Problem statement:
Your task is to return all of the records exactly, minus any images.
Listed records START
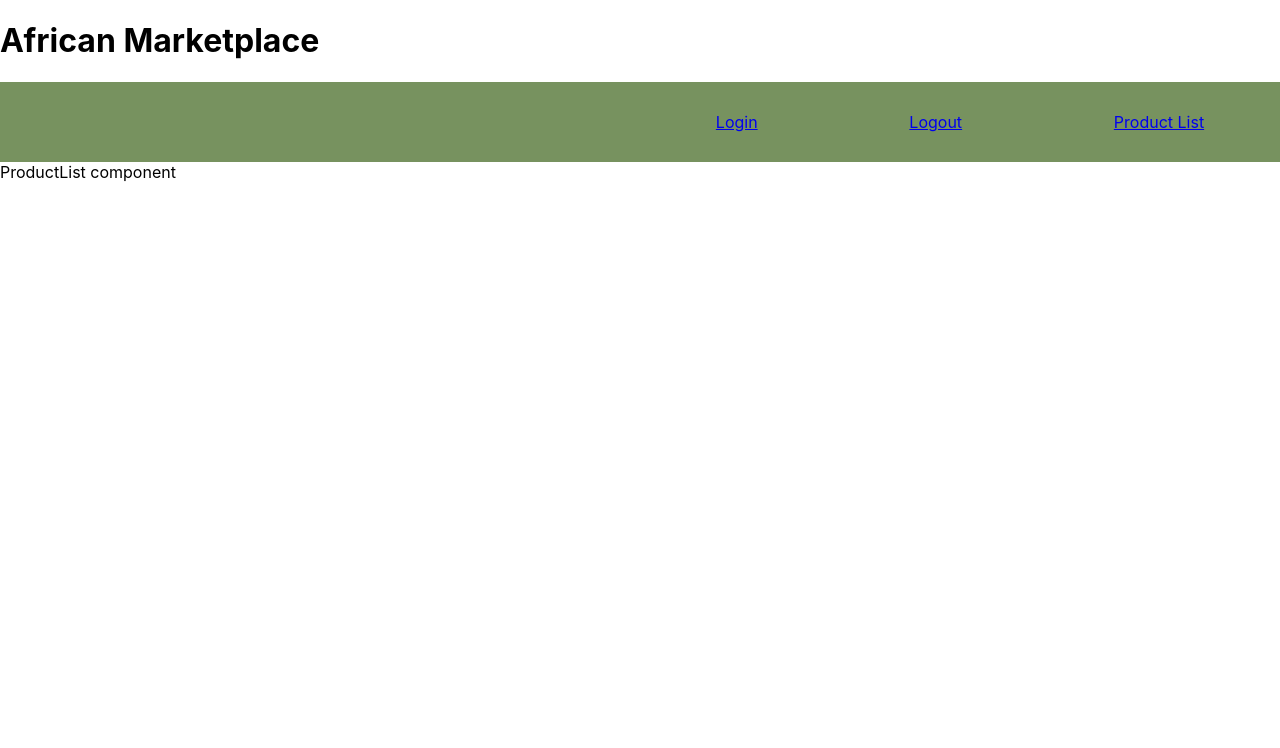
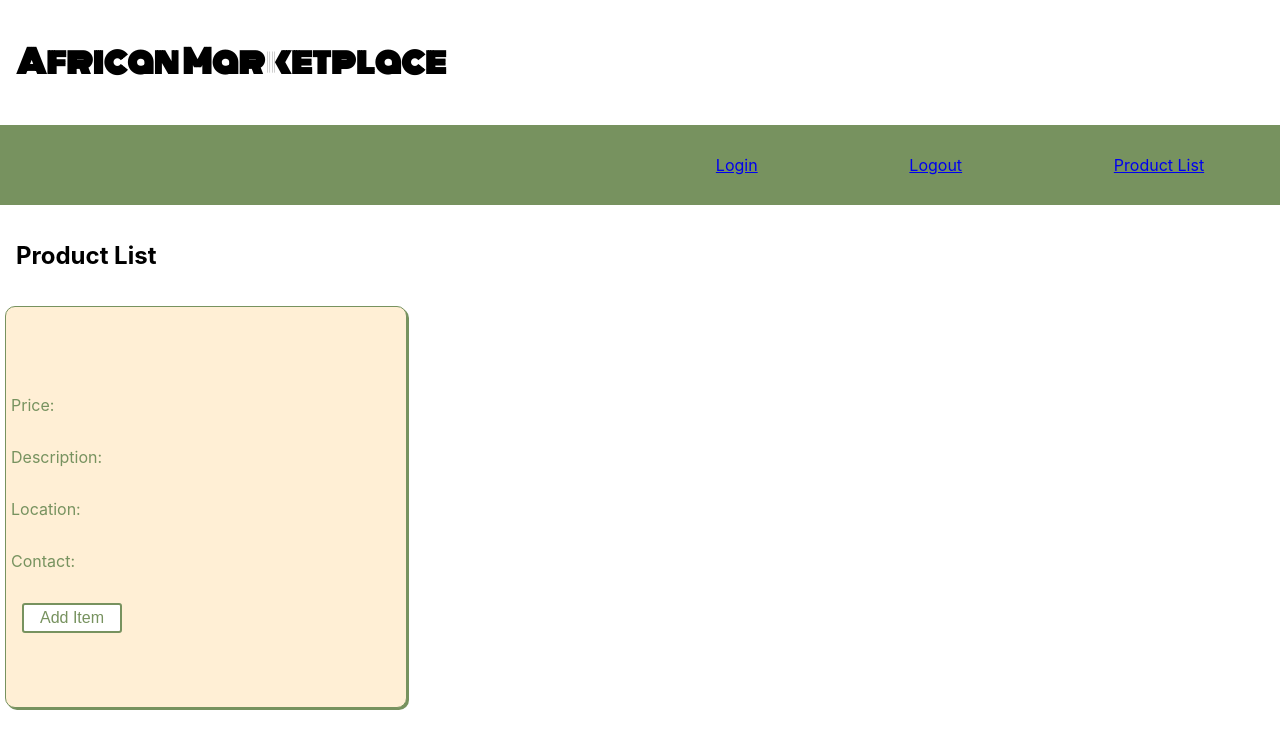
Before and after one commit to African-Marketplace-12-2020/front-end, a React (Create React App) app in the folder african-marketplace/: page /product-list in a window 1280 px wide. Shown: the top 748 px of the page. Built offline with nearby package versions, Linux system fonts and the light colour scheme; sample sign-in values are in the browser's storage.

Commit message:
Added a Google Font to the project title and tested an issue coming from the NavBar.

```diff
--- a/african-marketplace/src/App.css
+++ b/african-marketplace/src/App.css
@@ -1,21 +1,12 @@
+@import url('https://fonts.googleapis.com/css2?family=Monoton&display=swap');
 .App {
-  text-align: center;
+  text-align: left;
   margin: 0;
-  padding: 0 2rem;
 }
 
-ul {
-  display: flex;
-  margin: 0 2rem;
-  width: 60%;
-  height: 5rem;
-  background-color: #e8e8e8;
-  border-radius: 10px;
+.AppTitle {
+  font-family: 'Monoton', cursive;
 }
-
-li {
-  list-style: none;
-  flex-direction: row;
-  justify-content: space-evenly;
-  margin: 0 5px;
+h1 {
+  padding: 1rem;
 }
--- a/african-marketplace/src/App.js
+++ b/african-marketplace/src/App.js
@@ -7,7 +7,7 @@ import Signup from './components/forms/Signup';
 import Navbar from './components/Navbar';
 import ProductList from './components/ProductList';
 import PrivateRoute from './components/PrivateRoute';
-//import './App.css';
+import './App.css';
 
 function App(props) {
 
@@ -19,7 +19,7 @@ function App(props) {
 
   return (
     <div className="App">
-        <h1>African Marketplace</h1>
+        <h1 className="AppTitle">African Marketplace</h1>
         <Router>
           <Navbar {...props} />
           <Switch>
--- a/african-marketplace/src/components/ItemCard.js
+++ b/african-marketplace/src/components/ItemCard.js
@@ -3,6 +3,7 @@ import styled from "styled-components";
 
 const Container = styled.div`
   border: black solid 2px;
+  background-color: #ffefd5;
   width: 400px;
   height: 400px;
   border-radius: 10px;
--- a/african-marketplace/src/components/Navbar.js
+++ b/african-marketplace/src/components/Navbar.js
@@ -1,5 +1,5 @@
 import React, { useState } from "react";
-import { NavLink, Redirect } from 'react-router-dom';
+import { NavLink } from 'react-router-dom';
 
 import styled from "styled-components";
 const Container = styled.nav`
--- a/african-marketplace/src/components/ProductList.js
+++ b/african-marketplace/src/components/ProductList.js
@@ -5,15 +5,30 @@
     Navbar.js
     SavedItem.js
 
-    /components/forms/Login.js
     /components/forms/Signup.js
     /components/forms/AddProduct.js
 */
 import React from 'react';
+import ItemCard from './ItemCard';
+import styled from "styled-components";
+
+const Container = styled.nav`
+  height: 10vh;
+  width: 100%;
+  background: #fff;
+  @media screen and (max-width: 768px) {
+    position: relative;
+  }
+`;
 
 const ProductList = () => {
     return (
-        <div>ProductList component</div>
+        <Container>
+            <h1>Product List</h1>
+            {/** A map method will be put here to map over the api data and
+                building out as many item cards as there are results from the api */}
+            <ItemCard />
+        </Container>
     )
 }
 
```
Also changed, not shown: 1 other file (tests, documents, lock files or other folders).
Listed records END
Response:
Before and after one commit to African-Marketplace-12-2020/front-end, a React (Create React App) app in the folder african-marketplace/: page /product-list in a window 1280 px wide. Shown: the top 748 px of the page. Built offline with nearby package versions, Linux system fonts and the light colour scheme; sample sign-in values are in the browser's storage.

Commit message:
Added a Google Font to the project title and tested an issue coming from the NavBar.

```diff
--- a/african-marketplace/src/App.css
+++ b/african-marketplace/src/App.css
@@ -1,21 +1,12 @@
+@import url('https://fonts.googleapis.com/css2?family=Monoton&display=swap');
 .App {
-  text-align: center;
+  text-align: left;
   margin: 0;
-  padding: 0 2rem;
 }
 
-ul {
-  display: flex;
-  margin: 0 2rem;
-  width: 60%;
-  height: 5rem;
-  background-color: #e8e8e8;
-  border-radius: 10px;
+.AppTitle {
+  font-family: 'Monoton', cursive;
 }
-
-li {
-  list-style: none;
-  flex-direction: row;
-  justify-content: space-evenly;
-  margin: 0 5px;
+h1 {
+  padding: 1rem;
 }
--- a/african-marketplace/src/App.js
+++ b/african-marketplace/src/App.js
@@ -7,7 +7,7 @@ import Signup from './components/forms/Signup';
 import Navbar from './components/Navbar';
 import ProductList from './components/ProductList';
 import PrivateRoute from './components/PrivateRoute';
-//import './App.css';
+import './App.css';
 
 function App(props) {
 
@@ -19,7 +19,7 @@ function App(props) {
 
   return (
     <div className="App">
-        <h1>African Marketplace</h1>
+        <h1 className="AppTitle">African Marketplace</h1>
         <Router>
           <Navbar {...props} />
           <Switch>
--- a/african-marketplace/src/components/ItemCard.js
+++ b/african-marketplace/src/components/ItemCard.js
@@ -3,6 +3,7 @@ import styled from "styled-components";
 
 const Container = styled.div`
   border: black solid 2px;
+  background-color: #ffefd5;
   width: 400px;
   height: 400px;
   border-radius: 10px;
--- a/african-marketplace/src/components/Navbar.js
+++ b/african-marketplace/src/components/Navbar.js
@@ -1,5 +1,5 @@
 import React, { useState } from "react";
-import { NavLink, Redirect } from 'react-router-dom';
+import { NavLink } from 'react-router-dom';
 
 import styled from "styled-components";
 const Container = styled.nav`
--- a/african-marketplace/src/components/ProductList.js
+++ b/african-marketplace/src/components/ProductList.js
@@ -5,15 +5,30 @@
     Navbar.js
     SavedItem.js
 
-    /components/forms/Login.js
     /components/forms/Signup.js
     /components/forms/AddProduct.js
 */
 import React from 'react';
+import ItemCard from './ItemCard';
+import styled from "styled-components";
+
+const Container = styled.nav`
+  height: 10vh;
+  width: 100%;
+  background: #fff;
+  @media screen and (max-width: 768px) {
+    position: relative;
+  }
+`;
 
 const ProductList = () => {
     return (
-        <div>ProductList component</div>
+        <Container>
+            <h1>Product List</h1>
+            {/** A map method will be put here to map over the api data and
+                building out as many item cards as there are results from the api */}
+            <ItemCard />
+        </Container>
     )
 }
 
```
Also changed, not shown: 1 other file (tests, documents, lock files or other folders).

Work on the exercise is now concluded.